PROBLEM STATEMENT — If a line in the data contains "that", copy it out.

STORED DATA —
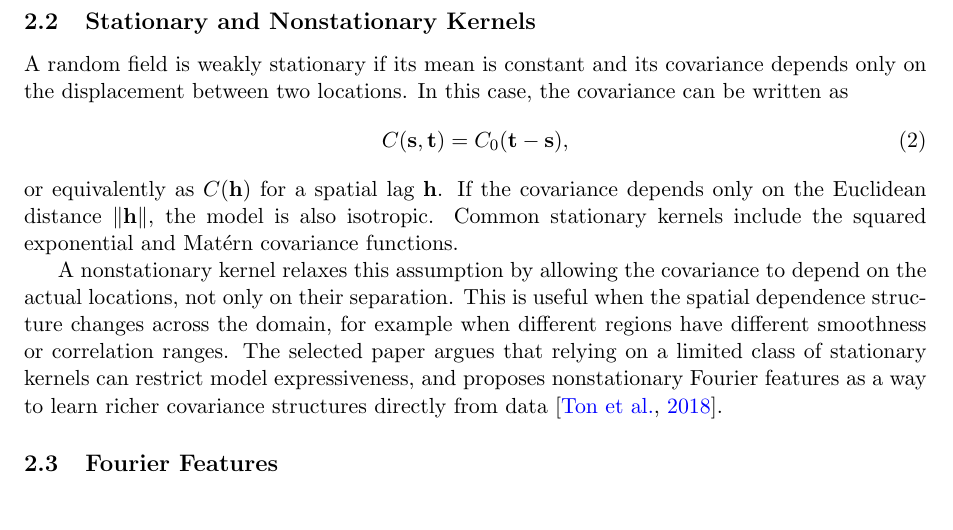
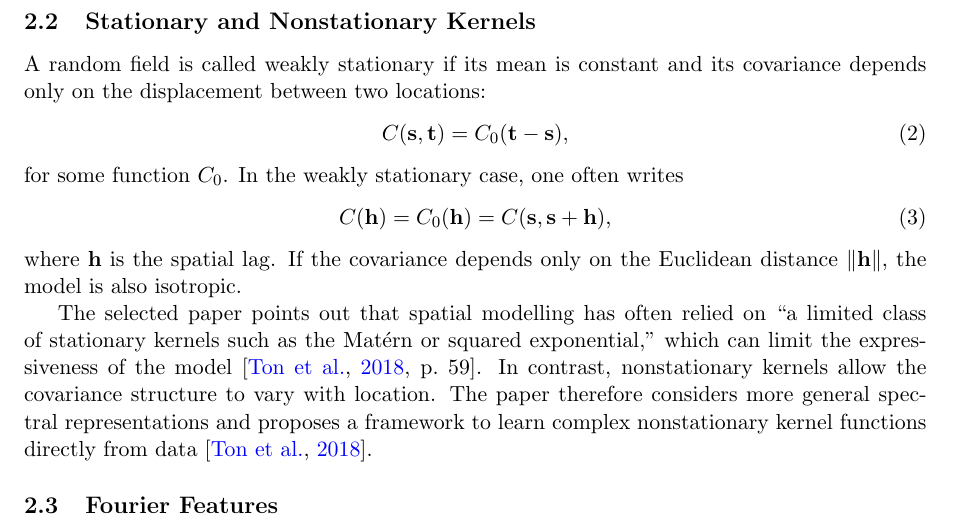
Before and after one commit to zhou-zhichao/Spatial-project-report, a LaTeX paper (main.tex): part of page 2 of 2, cut so that both start at the same text. Compiled offline with pdfLaTeX.

Commit message:
Align kernel background with sources

```diff
--- a/main.tex
+++ b/main.tex
@@ -56,13 +56,17 @@ In spatial modelling, the covariance function, or kernel, controls how observati
 
 \subsection{Stationary and Nonstationary Kernels}
 
-A random field is weakly stationary if its mean is constant and its covariance depends only on the displacement between two locations. In this case, the covariance can be written as
+A random field is called weakly stationary if its mean is constant and its covariance depends only on the displacement between two locations:
 \begin{equation}
   C(\mathbf{s}, \mathbf{t}) = C_0(\mathbf{t}-\mathbf{s}),
 \end{equation}
-or equivalently as $C(\mathbf{h})$ for a spatial lag $\mathbf{h}$. If the covariance depends only on the Euclidean distance $\|\mathbf{h}\|$, the model is also isotropic. Common stationary kernels include the squared exponential and Mat\'ern covariance functions.
+for some function $C_0$. In the weakly stationary case, one often writes
+\begin{equation}
+  C(\mathbf{h}) = C_0(\mathbf{h}) = C(\mathbf{s}, \mathbf{s}+\mathbf{h}),
+\end{equation}
+where $\mathbf{h}$ is the spatial lag. If the covariance depends only on the Euclidean distance $\|\mathbf{h}\|$, the model is also isotropic.
 
-A nonstationary kernel relaxes this assumption by allowing the covariance to depend on the actual locations, not only on their separation. This is useful when the spatial dependence structure changes across the domain, for example when different regions have different smoothness or correlation ranges. The selected paper argues that relying on a limited class of stationary kernels can restrict model expressiveness, and proposes nonstationary Fourier features as a way to learn richer covariance structures directly from data \citep{ton2018spatial}.
+The selected paper points out that spatial modelling has often relied on ``a limited class of stationary kernels such as the Mat\'ern or squared exponential,'' which can limit the expressiveness of the model \citep[p.~59]{ton2018spatial}. In contrast, nonstationary kernels allow the covariance structure to vary with location. The paper therefore considers more general spectral representations and proposes a framework to learn complex nonstationary kernel functions directly from data \citep{ton2018spatial}.
 
 \subsection{Fourier Features}
 
```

WRITTEN SOLUTION —
Before and after one commit to zhou-zhichao/Spatial-project-report, a LaTeX paper (main.tex): part of page 2 of 2, cut so that both start at the same text. Compiled offline with pdfLaTeX.
-A nonstationary kernel relaxes this assumption by allowing the covariance to depend on the actual locations, not only on their separation. This is useful when the spatial dependence structure changes across the domain, for example when different regions have different smoothness or correlation ranges. The selected paper argues that relying on a limited class of stationary kernels can restrict model expressiveness, and proposes nonstationary Fourier features as a way to learn richer covariance structures directly from data \citep{ton2018spatial}.
+The selected paper points out that spatial modelling has often relied on ``a limited class of stationary kernels such as the Mat\'ern or squared exponential,'' which can limit the expressiveness of the model \citep[p.~59]{ton2018spatial}. In contrast, nonstationary kernels allow the covariance structure to vary with location. The paper therefore considers more general spectral representations and proposes a framework to learn complex nonstationary kernel functions directly from data \citep{ton2018spatial}.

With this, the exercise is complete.